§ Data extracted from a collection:
┌──
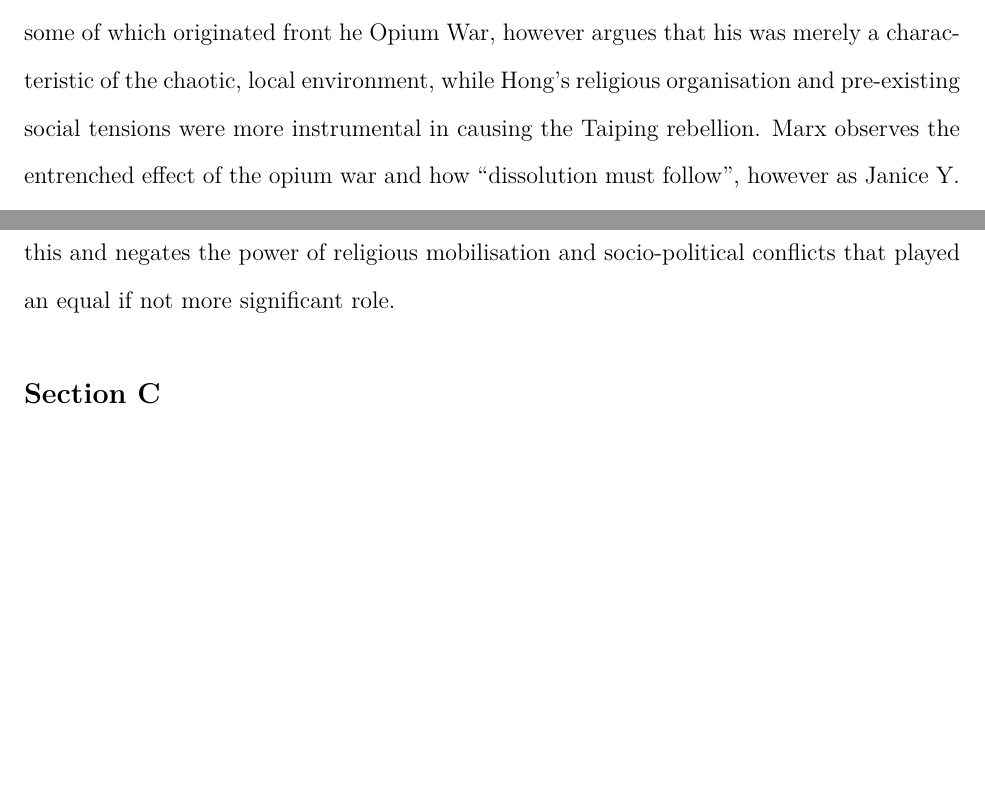
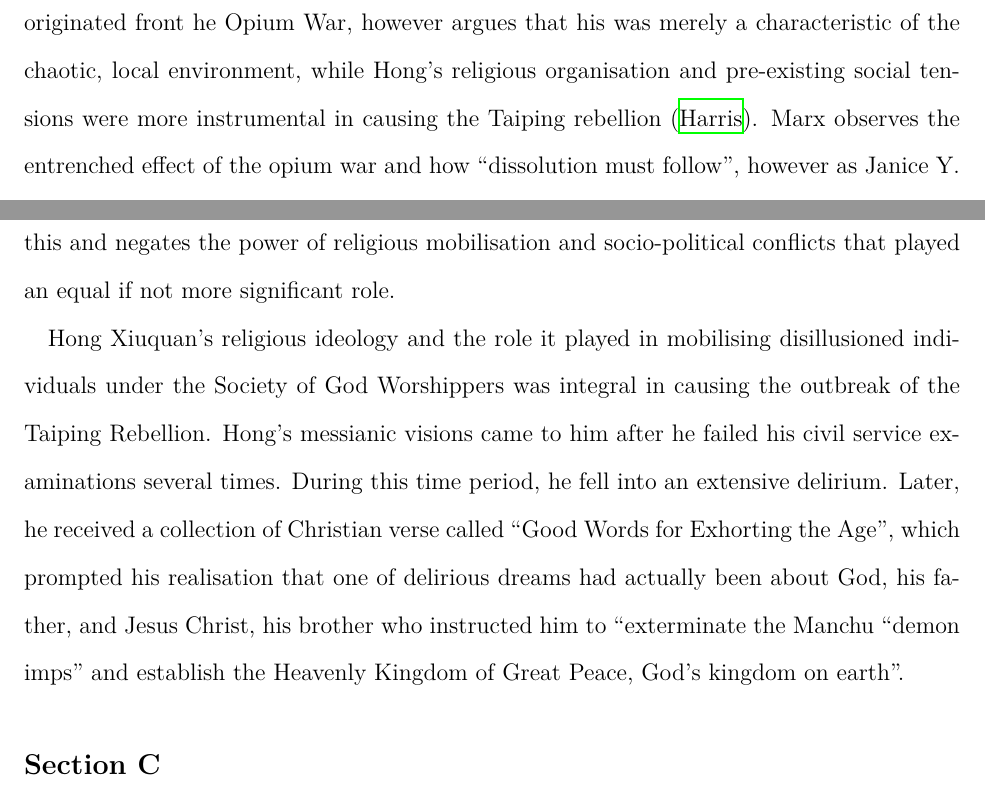
Before and after one commit to loladunton/history_ia, a LaTeX document (history_main.tex): two parts of page 5 of 6, joined at a grey line, cut so that both start at the same text, the shorter picture padded with empty space. Compiled offline with XeLaTeX.

Commit message:
Auto-commit: changes detected at 2026-11-15 20:13:59

```diff
--- a/history_main.tex
+++ b/history_main.tex
@@ -31,7 +31,9 @@ A limitation of the origin would be the implication that Commissioner Lin speaks
 The arguments surrounding the significance of factors that led to the outbreak of the Taiping Rebellion are highly contested amongst historians. The Taiping Rebellion began in 1850 with the mobilisation of the God Worshipping Society under Hong Xiuquan, followed by the official proclamation of the Taiping Heavenly Kingdom the next year. Thereafter, 14 years of bloody civil war would ensue resulting in the death of 20 to 30 million people on the conservative end (however some estimates reach up to 70 million deaths), making the Taiping Rebellion the deadliest civil war in history. Despite the complexity amidst historians’ debate, one common thread is the general agreement upon national unrest prompting mobilisation which then caused rebellion, however such consensus’ diverge when the motivation for such unrest is unpacked further (\cite{HMHyndmanEvolution},\cite{leungCritiqueMarxsView2013}, \cite{zotero-item-121}). Therefore this investigation will use a range of secondary sources to explore the factors that prompted initial discontent, which can be most aptly categorised into external economic, religious and internal socio-political factors. \\
 
 
-Economic factors, particularly those prompted by external powers, can be seen to have motivated the Society of God Worshippers’ distrust and disillusionment of the Manchu rule. In 1853, Karl Marx argued, in a New York Daily Tribune article, that the origins of the Taiping Rebellion were solely based on external factors naming the opium trade and the forced end of Chinese isolationism at the hand of European powers (\cite{KarlMarxNew}, \cite{leungCritiqueMarxsView2013}). The mechanisms of effect on Chinese society were four-fold: the Manchu’s authority and faith in the Celestial Empire decayed, while its isolation was barbarically infringed upon and most notably, its economy was drained resulting in nationwide bankruptcy (\cite{KarlMarxNew}). A supporting argument of Marx’s suggests a link between the bribery that greatly demoralised Chinese State officers in the Guangdong and Guangxi (Southern) provinces and the origin of the unrest being in those exact regions (\cite{KarlMarxNew}). Similarly, Harris also outlines the significance of local endemic poverty and unemployment in Guangxi that preceded the Taiping rebellion, some of which originated front he Opium War, however argues that his was merely a characteristic of the chaotic, local environment, while Hong’s religious organisation and pre-existing social tensions were more instrumental in causing the Taiping rebellion. Marx observes the entrenched effect of the opium war and how “dissolution must follow”, however as Janice Y. Leung astutely outlines, his argument is majorly limited by its exclusion of social causes that prompted mobilisation and the role of Hakka people, a minority in the Han population, in the earlier organisation phase of the rebellion (\cite{leungCritiqueMarxsView2013}). Leung argues that the outbreak was “endogenous in origin” and understands the economic factor of bankruptcy and its causal linkage to national unrest and distrust of the Qing government, however believes that such unrest succeeded the actual start of the event (\cite{leungCritiqueMarxsView2013}). While external economic factors did play a notable role in causing general unrest prior to the outbreak, Marx overemphasises this and negates the power of religious mobilisation and socio-political conflicts that played an equal if not more significant role.
+Economic factors, particularly those prompted by external powers, can be seen to have motivated the Society of God Worshippers’ distrust and disillusionment of the Manchu rule. In 1853, Karl Marx argued, in a New York Daily Tribune article, that the origins of the Taiping Rebellion were solely based on external factors naming the opium trade and the forced end of Chinese isolationism at the hand of European powers (\cite{KarlMarxNew}, \cite{leungCritiqueMarxsView2013}). The mechanisms of effect on Chinese society were four-fold: the Manchu’s authority and faith in the Celestial Empire decayed, while its isolation was barbarically infringed upon and most notably, its economy was drained resulting in nationwide bankruptcy (\cite{KarlMarxNew}). A supporting argument of Marx’s suggests a link between the bribery that greatly demoralised Chinese State officers in the Guangdong and Guangxi (Southern) provinces and the origin of the unrest being in those exact regions (\cite{KarlMarxNew}). Similarly, Harris also outlines the significance of local endemic poverty and unemployment in Guangxi that preceded the Taiping rebellion, some of which originated front he Opium War, however argues that his was merely a characteristic of the chaotic, local environment, while Hong’s religious organisation and pre-existing social tensions were more instrumental in causing the Taiping rebellion (\cite{zotero-item-121}). Marx observes the entrenched effect of the opium war and how “dissolution must follow”, however as Janice Y. Leung astutely outlines, his argument is majorly limited by its exclusion of social causes that prompted mobilisation and the role of Hakka people, a minority in the Han population, in the earlier organisation phase of the rebellion (\cite{leungCritiqueMarxsView2013}). Leung argues that the outbreak was “endogenous in origin” and understands the economic factor of bankruptcy and its causal linkage to national unrest and distrust of the Qing government, however believes that such unrest succeeded the actual start of the event (\cite{leungCritiqueMarxsView2013}). While external economic factors did play a notable role in causing general unrest prior to the outbreak, Marx overemphasises this and negates the power of religious mobilisation and socio-political conflicts that played an equal if not more significant role.
+
+Hong Xiuquan’s religious ideology and the role it played in mobilising disillusioned individuals under the Society of God Worshippers was integral in causing the outbreak of the Taiping Rebellion. Hong’s messianic visions came to him after he failed his civil service examinations several times. During this time period, he fell into an extensive delirium. Later, he received a collection of Christian verse called “Good Words for Exhorting the Age”, which prompted his realisation that one of delirious dreams had actually been about God, his father, and Jesus Christ, his brother who instructed him to “exterminate the Manchu “demon imps” and establish the Heavenly Kingdom of Great Peace, God’s kingdom on earth”.
 
 
 \section{Section C}
```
└──
§ What needs to be done: Retype all entries exactly as they appear, dropping the images.

§ Response to the exercise:
Before and after one commit to loladunton/history_ia, a LaTeX document (history_main.tex): two parts of page 5 of 6, joined at a grey line, cut so that both start at the same text, the shorter picture padded with empty space. Compiled offline with XeLaTeX.

Commit message:
Auto-commit: changes detected at 2026-11-15 20:13:59

```diff
--- a/history_main.tex
+++ b/history_main.tex
@@ -31,7 +31,9 @@ A limitation of the origin would be the implication that Commissioner Lin speaks
 The arguments surrounding the significance of factors that led to the outbreak of the Taiping Rebellion are highly contested amongst historians. The Taiping Rebellion began in 1850 with the mobilisation of the God Worshipping Society under Hong Xiuquan, followed by the official proclamation of the Taiping Heavenly Kingdom the next year. Thereafter, 14 years of bloody civil war would ensue resulting in the death of 20 to 30 million people on the conservative end (however some estimates reach up to 70 million deaths), making the Taiping Rebellion the deadliest civil war in history. Despite the complexity amidst historians’ debate, one common thread is the general agreement upon national unrest prompting mobilisation which then caused rebellion, however such consensus’ diverge when the motivation for such unrest is unpacked further (\cite{HMHyndmanEvolution},\cite{leungCritiqueMarxsView2013}, \cite{zotero-item-121}). Therefore this investigation will use a range of secondary sources to explore the factors that prompted initial discontent, which can be most aptly categorised into external economic, religious and internal socio-political factors. \\
 
 
-Economic factors, particularly those prompted by external powers, can be seen to have motivated the Society of God Worshippers’ distrust and disillusionment of the Manchu rule. In 1853, Karl Marx argued, in a New York Daily Tribune article, that the origins of the Taiping Rebellion were solely based on external factors naming the opium trade and the forced end of Chinese isolationism at the hand of European powers (\cite{KarlMarxNew}, \cite{leungCritiqueMarxsView2013}). The mechanisms of effect on Chinese society were four-fold: the Manchu’s authority and faith in the Celestial Empire decayed, while its isolation was barbarically infringed upon and most notably, its economy was drained resulting in nationwide bankruptcy (\cite{KarlMarxNew}). A supporting argument of Marx’s suggests a link between the bribery that greatly demoralised Chinese State officers in the Guangdong and Guangxi (Southern) provinces and the origin of the unrest being in those exact regions (\cite{KarlMarxNew}). Similarly, Harris also outlines the significance of local endemic poverty and unemployment in Guangxi that preceded the Taiping rebellion, some of which originated front he Opium War, however argues that his was merely a characteristic of the chaotic, local environment, while Hong’s religious organisation and pre-existing social tensions were more instrumental in causing the Taiping rebellion. Marx observes the entrenched effect of the opium war and how “dissolution must follow”, however as Janice Y. Leung astutely outlines, his argument is majorly limited by its exclusion of social causes that prompted mobilisation and the role of Hakka people, a minority in the Han population, in the earlier organisation phase of the rebellion (\cite{leungCritiqueMarxsView2013}). Leung argues that the outbreak was “endogenous in origin” and understands the economic factor of bankruptcy and its causal linkage to national unrest and distrust of the Qing government, however believes that such unrest succeeded the actual start of the event (\cite{leungCritiqueMarxsView2013}). While external economic factors did play a notable role in causing general unrest prior to the outbreak, Marx overemphasises this and negates the power of religious mobilisation and socio-political conflicts that played an equal if not more significant role.
+Economic factors, particularly those prompted by external powers, can be seen to have motivated the Society of God Worshippers’ distrust and disillusionment of the Manchu rule. In 1853, Karl Marx argued, in a New York Daily Tribune article, that the origins of the Taiping Rebellion were solely based on external factors naming the opium trade and the forced end of Chinese isolationism at the hand of European powers (\cite{KarlMarxNew}, \cite{leungCritiqueMarxsView2013}). The mechanisms of effect on Chinese society were four-fold: the Manchu’s authority and faith in the Celestial Empire decayed, while its isolation was barbarically infringed upon and most notably, its economy was drained resulting in nationwide bankruptcy (\cite{KarlMarxNew}). A supporting argument of Marx’s suggests a link between the bribery that greatly demoralised Chinese State officers in the Guangdong and Guangxi (Southern) provinces and the origin of the unrest being in those exact regions (\cite{KarlMarxNew}). Similarly, Harris also outlines the significance of local endemic poverty and unemployment in Guangxi that preceded the Taiping rebellion, some of which originated front he Opium War, however argues that his was merely a characteristic of the chaotic, local environment, while Hong’s religious organisation and pre-existing social tensions were more instrumental in causing the Taiping rebellion (\cite{zotero-item-121}). Marx observes the entrenched effect of the opium war and how “dissolution must follow”, however as Janice Y. Leung astutely outlines, his argument is majorly limited by its exclusion of social causes that prompted mobilisation and the role of Hakka people, a minority in the Han population, in the earlier organisation phase of the rebellion (\cite{leungCritiqueMarxsView2013}). Leung argues that the outbreak was “endogenous in origin” and understands the economic factor of bankruptcy and its causal linkage to national unrest and distrust of the Qing government, however believes that such unrest succeeded the actual start of the event (\cite{leungCritiqueMarxsView2013}). While external economic factors did play a notable role in causing general unrest prior to the outbreak, Marx overemphasises this and negates the power of religious mobilisation and socio-political conflicts that played an equal if not more significant role.
+
+Hong Xiuquan’s religious ideology and the role it played in mobilising disillusioned individuals under the Society of God Worshippers was integral in causing the outbreak of the Taiping Rebellion. Hong’s messianic visions came to him after he failed his civil service examinations several times. During this time period, he fell into an extensive delirium. Later, he received a collection of Christian verse called “Good Words for Exhorting the Age”, which prompted his realisation that one of delirious dreams had actually been about God, his father, and Jesus Christ, his brother who instructed him to “exterminate the Manchu “demon imps” and establish the Heavenly Kingdom of Great Peace, God’s kingdom on earth”.
 
 
 \section{Section C}
```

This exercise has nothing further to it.